Materials provided:
☆ ☆ ☆

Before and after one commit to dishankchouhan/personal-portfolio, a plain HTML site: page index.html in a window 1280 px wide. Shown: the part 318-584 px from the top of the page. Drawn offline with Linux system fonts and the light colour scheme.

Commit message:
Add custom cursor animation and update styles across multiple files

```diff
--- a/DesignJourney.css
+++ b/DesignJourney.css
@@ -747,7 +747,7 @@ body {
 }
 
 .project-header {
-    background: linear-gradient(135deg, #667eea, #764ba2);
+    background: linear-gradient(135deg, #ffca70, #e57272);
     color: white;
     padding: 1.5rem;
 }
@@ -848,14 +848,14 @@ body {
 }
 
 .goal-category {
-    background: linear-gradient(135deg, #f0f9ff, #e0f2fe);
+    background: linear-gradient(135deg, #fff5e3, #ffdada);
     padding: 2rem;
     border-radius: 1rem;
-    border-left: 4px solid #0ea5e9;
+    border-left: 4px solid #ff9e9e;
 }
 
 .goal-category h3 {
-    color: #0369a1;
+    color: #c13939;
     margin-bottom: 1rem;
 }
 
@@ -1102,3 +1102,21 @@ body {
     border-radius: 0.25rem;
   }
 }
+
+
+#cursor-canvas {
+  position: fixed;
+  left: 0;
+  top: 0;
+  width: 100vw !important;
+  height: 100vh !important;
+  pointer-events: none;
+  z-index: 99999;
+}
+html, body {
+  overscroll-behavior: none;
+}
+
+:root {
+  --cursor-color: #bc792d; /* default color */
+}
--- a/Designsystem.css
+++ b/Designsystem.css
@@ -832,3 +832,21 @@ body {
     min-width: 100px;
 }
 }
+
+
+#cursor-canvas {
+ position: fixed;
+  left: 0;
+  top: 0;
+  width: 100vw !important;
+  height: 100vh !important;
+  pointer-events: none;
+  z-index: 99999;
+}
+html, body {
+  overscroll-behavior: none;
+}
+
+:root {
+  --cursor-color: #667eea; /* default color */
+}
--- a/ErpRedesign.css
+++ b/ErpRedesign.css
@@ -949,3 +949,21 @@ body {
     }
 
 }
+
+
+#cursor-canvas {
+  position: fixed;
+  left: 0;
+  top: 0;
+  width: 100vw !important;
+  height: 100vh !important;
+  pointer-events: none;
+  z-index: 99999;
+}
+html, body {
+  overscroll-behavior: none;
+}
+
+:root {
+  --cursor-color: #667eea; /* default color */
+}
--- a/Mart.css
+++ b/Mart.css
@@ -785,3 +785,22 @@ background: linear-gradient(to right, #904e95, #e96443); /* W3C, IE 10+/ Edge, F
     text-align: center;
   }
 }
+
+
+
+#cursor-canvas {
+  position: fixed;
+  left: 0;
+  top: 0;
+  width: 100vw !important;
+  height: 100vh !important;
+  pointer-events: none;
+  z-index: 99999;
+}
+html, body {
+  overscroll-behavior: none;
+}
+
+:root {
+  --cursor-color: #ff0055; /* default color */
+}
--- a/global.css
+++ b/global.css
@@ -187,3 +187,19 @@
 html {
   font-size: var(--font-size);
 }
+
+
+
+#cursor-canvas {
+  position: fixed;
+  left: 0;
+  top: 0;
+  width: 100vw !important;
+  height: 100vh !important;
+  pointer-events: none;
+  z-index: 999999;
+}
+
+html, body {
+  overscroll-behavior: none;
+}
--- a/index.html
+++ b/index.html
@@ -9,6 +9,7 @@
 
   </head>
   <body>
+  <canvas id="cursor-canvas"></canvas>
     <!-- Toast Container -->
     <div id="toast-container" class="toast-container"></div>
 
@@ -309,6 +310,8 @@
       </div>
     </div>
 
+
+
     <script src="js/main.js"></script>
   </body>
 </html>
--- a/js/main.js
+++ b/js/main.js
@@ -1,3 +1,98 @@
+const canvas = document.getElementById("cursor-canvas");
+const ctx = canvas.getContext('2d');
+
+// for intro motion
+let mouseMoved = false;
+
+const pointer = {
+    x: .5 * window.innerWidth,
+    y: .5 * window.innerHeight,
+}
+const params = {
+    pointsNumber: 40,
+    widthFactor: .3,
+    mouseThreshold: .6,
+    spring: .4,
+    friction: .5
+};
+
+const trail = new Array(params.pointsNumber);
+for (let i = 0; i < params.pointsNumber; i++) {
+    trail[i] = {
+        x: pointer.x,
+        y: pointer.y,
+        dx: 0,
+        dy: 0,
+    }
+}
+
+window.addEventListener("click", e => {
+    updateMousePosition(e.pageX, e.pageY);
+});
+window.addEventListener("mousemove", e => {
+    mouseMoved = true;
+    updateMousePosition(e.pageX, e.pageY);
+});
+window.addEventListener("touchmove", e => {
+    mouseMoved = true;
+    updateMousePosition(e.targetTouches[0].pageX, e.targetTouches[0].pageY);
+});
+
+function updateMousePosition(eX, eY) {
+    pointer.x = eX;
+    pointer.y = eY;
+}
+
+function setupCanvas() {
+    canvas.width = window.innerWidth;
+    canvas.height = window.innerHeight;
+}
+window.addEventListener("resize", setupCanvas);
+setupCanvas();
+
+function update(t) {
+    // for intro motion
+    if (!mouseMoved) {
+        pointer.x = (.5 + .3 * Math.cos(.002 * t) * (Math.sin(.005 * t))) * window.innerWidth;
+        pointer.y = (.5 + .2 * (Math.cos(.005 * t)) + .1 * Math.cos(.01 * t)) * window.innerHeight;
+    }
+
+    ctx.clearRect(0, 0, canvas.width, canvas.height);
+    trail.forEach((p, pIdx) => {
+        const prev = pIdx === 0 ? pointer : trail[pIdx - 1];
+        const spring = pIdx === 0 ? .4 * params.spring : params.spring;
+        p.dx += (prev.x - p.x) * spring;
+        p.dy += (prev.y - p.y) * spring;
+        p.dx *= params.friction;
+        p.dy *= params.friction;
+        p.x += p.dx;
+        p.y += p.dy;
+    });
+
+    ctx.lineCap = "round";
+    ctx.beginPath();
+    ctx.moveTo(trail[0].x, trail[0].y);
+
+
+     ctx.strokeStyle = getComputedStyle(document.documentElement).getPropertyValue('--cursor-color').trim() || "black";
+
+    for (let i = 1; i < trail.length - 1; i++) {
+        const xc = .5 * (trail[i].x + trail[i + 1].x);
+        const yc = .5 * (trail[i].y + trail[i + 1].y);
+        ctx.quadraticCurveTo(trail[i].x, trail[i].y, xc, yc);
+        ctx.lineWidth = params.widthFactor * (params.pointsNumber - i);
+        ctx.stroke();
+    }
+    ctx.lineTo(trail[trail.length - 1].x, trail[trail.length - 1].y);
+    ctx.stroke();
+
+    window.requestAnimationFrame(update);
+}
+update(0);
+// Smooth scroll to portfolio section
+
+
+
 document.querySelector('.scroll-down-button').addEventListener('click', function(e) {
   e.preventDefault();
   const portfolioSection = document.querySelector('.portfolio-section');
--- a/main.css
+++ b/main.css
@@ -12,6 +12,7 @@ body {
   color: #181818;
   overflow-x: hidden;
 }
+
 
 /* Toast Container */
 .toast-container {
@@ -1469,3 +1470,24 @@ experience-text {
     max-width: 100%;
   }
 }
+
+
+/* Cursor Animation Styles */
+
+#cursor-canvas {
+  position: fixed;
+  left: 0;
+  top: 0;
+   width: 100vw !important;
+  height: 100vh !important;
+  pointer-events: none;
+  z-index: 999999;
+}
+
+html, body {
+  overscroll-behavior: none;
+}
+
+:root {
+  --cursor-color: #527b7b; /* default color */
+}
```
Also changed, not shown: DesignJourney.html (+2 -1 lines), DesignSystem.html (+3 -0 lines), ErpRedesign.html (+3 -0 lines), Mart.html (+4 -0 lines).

☆ ☆ ☆

Task to complete: Search the data for the word "pointsNumber" and report how many lines include it, with the number alone.

Output below: 4